There's still a lot to learn about the alpha-gal allergy. Alpha gal is a sugar that animals — including cows, pigs and lamb — make in their bodies. "As humans, we don't make this alpha gal sugar," Commins explains. "We all make an immune response to it." So, how does a tick bite cause the allergy?

It's possible that ticks inject humans with alpha gal when they bite. The ticks likely get it from feeding off wild animals, such as mice or squirrels, that also carry alpha gal. Or it's possible that ticks activate the response in another way.

"Whatever the tick is doing, it seems that it's a very potent awakener for our immune system to produce antibodies, "Commins says. "And in this case, it's antibodies to this very particular sugar in red meat."

Laura Stirling now avoids all red meat and dairy. "As soon as I stopped, I was fine, I felt great," she says.

"I get enough poultry and seafood in my diet," she says, so she's not pining for beef. And with all the non-dairy options now available, she says it's not hard to avoid milk. "But I kind of miss having, you know, a bowl of ice cream or really good cheese."

She says she looks forward to the day when she may be able to eat foods such as prosciutto and salami — and ice cream — again. And, there's a good chance she will outgrow the allergy.

"It can resolve," Commins says. But he adds a caveat: "We need people to avoid additional tick bites for the allergic response to wane." For people who like to be outside, this can present a challenge.

"I wear bug spray and I'm very cautious," Stirling says.

Copyright 2018 NPR. To see more, visit http://www.npr.org/.

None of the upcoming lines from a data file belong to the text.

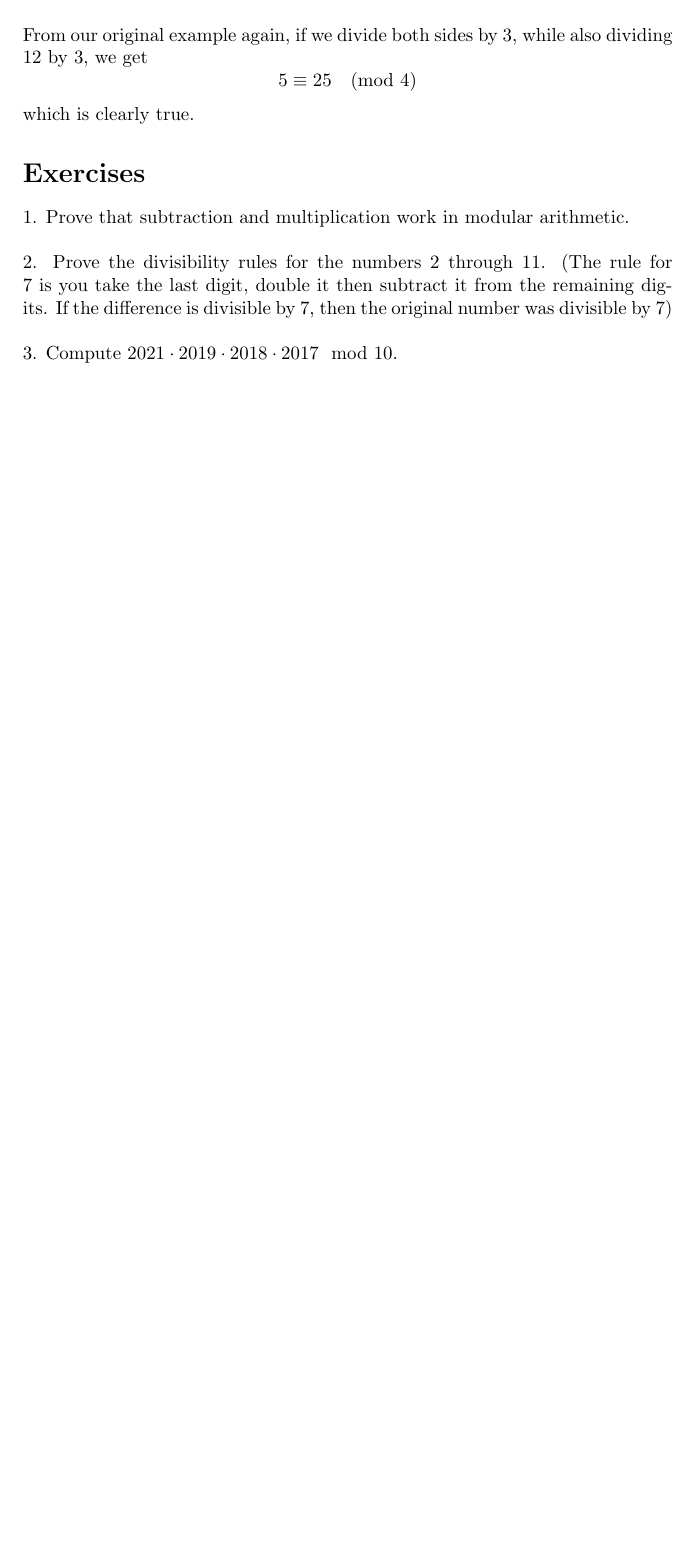
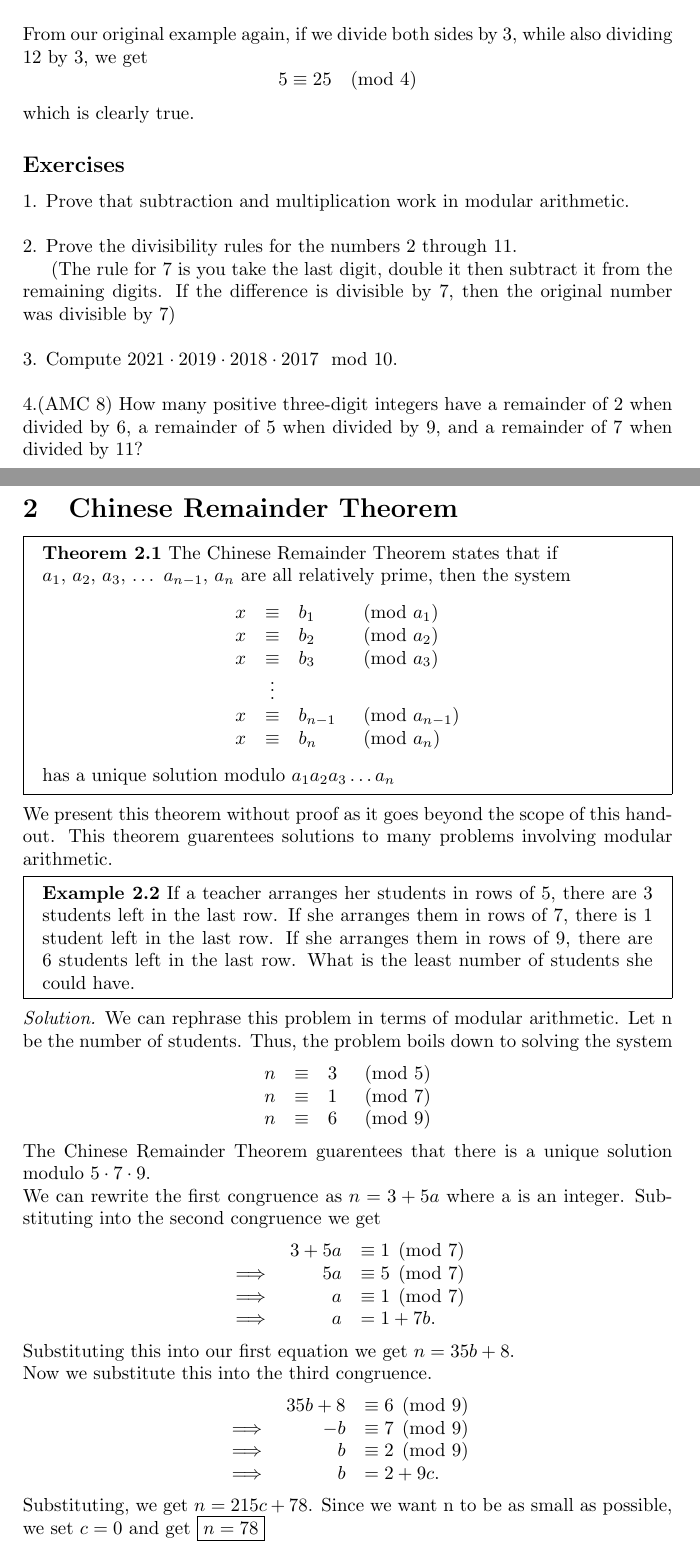
Before and after one commit to focus-learning/focus-learning.github.io, a LaTeX document (Number Theory/modular_arithmetic_beg/modular_arithmetic.tex): part of page 2 of 2 before the commit and two parts of pages 2 and 3 of 4 after it, the two joined at a grey line, cut so that both start at the same text, the shorter picture padded with empty space. Compiled offline with pdfLaTeX.

Commit message:
Updated Beginnger Modular Arithmetic

```diff
--- a/Number Theory/modular_arithmetic_beg/modular_arithmetic.tex
+++ b/Number Theory/modular_arithmetic_beg/modular_arithmetic.tex
@@ -3,6 +3,9 @@
 \usepackage{sectsty}
 \usepackage{graphicx}
 \usepackage{amsmath}
+\usepackage{mdframed}
+\usepackage{xcolor}
+\usepackage{array}
 \begin{document}
 
 \title{Modular Arithmetic}
@@ -52,15 +60,74 @@ If you need to divide by a number that is not relatively prime, you simply divid
 From our original example again, if we divide both sides by 3, while also dividing 12 by 3, we get
 $$5 \equiv 25 \pmod{4}$$ which is clearly true.
 
-\section*{Exercises}
+\subsection*{Exercises}
 1. Prove that subtraction and multiplication work in modular arithmetic.
 \\
 \\
-2. Prove the divisibility rules for the numbers 2 through 11. (The rule for 7 is you take the last digit, double it then subtract it from the remaining digits. If the difference is divisible by 7, then the original number was divisible by 7)
+2. Prove the divisibility rules for the numbers 2 through 11.
+
+(The rule for 7 is you take the last digit, double it then subtract it from the remaining digits. If the difference is divisible by 7, then the original number was divisible by 7)
 \\
 \\
-3. Compute $2021 \cdot 2019 \cdot 2018 \cdot 2017 \mod{10}$.
+3. Compute $2021 \cdot 2019 \cdot 2018 \cdot 2017 \mod{10}$.\\\\
+4.(AMC 8) How many positive three-digit integers have a remainder of 2 when divided by 6, a remainder of 5 when divided by 9, and a remainder of 7 when divided by 11?
+\newpage
+\section{Chinese Remainder Theorem}
+\begin{mdframed}
+    \textbf{Theorem 2.1} The Chinese Remainder Theorem states that if \\$a_1$, $a_2$, $a_3$, $\dots$ $a_{n-1}$, $a_n$ are all relatively prime, then the system
+    \begin{center}
+        $\begin{array}{rcll}
+             x &\equiv &b_1 &\pmod{a_1}\\
+             x &\equiv &b_2 &\pmod{a_2}\\
+             x &\equiv &b_3 &\pmod{a_3}\\
+               &\vdots & &\\
+            x &\equiv &b_{n-1} &\pmod{a_{n-1}}\\
 
-\section*{Orders}
+             x &\equiv &b_n &\pmod{a_n}\\
+        \end{array}$
+    \end{center}
+    has a unique solution modulo $a_1 a_2 a_3 \dots a_n$
+\end{mdframed}
+We present this theorem without proof as it goes beyond the scope of this handout.
+This theorem guarentees solutions to many problems involving modular arithmetic.
 
+\begin{mdframed}
+    \textbf{Example 2.2}
+    If a teacher arranges her students in rows of 5, there are 3 students left in the last row.
+    If she arranges them in rows of 7, there is 1 student left in the last row. If she arranges them in rows of 9,
+    there are 6 students left in the last row. What is the least number of students she could have.
+\end{mdframed}
+\emph{Solution.} We can rephrase this problem in terms of modular arithmetic. Let n be the number of students. Thus, the problem boils down to solving the system
+    \begin{center}
+        $\begin{array}{rcll}
+            n &\equiv &3 &\pmod{5}\\
+            n &\equiv &1 &\pmod{7}\\
+            n &\equiv &6 &\pmod{9}\\
+        \end{array}$
+    \end{center}
+    The Chinese Remainder Theorem guarentees that there is a unique solution modulo $5\cdot 7 \cdot 9$.\\
+    We can rewrite the first congruence as $n = 3 + 5a$ where a is an integer.
+    Substituting into the second congruence we get
+    \begin{center}
+        $\begin{array}{rrll}
+            &3+5a &\equiv 1 \pmod{7} \\
+         \implies &5a &\equiv 5 \pmod{7} \\
+         \implies &a &\equiv 1 \pmod{7}\\
+         \implies &a &= 1 + 7b.
+        \end{array}$
+    \end{center}
+    Substituting this into our first equation we get $n = 35b + 8$. \\
+    Now we substitute this into the third congruence.
+    \begin{center}
+        $\begin{array}{rrll}
+            &35b+8 &\equiv 6 \pmod{9} \\
+         \implies &-b &\equiv 7 \pmod{9} \\
+         \implies &b &\equiv 2 \pmod{9}\\
+         \implies &b &= 2 + 9c.
+        \end{array}$
+    \end{center}
+    Substituting, we get $n = 215c + 78$. Since we want n to be as small as possible, we set $c=0$ and get $\boxed{n=78}$
+
+\section{Orders}
+\subsection*{Exercises}
 \end{document}
```
Also changed, not shown: Number Theory/modular_arithmetic_beg/modular_arithmetic.pdf, Number Theory/modular_arithmetic_beg/modular_arithmetic.tex (13 more changed lines), 5 other files.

Get the WBEZ App

Download the best live and on-demand public radio experience. Find out more.

CLOSE X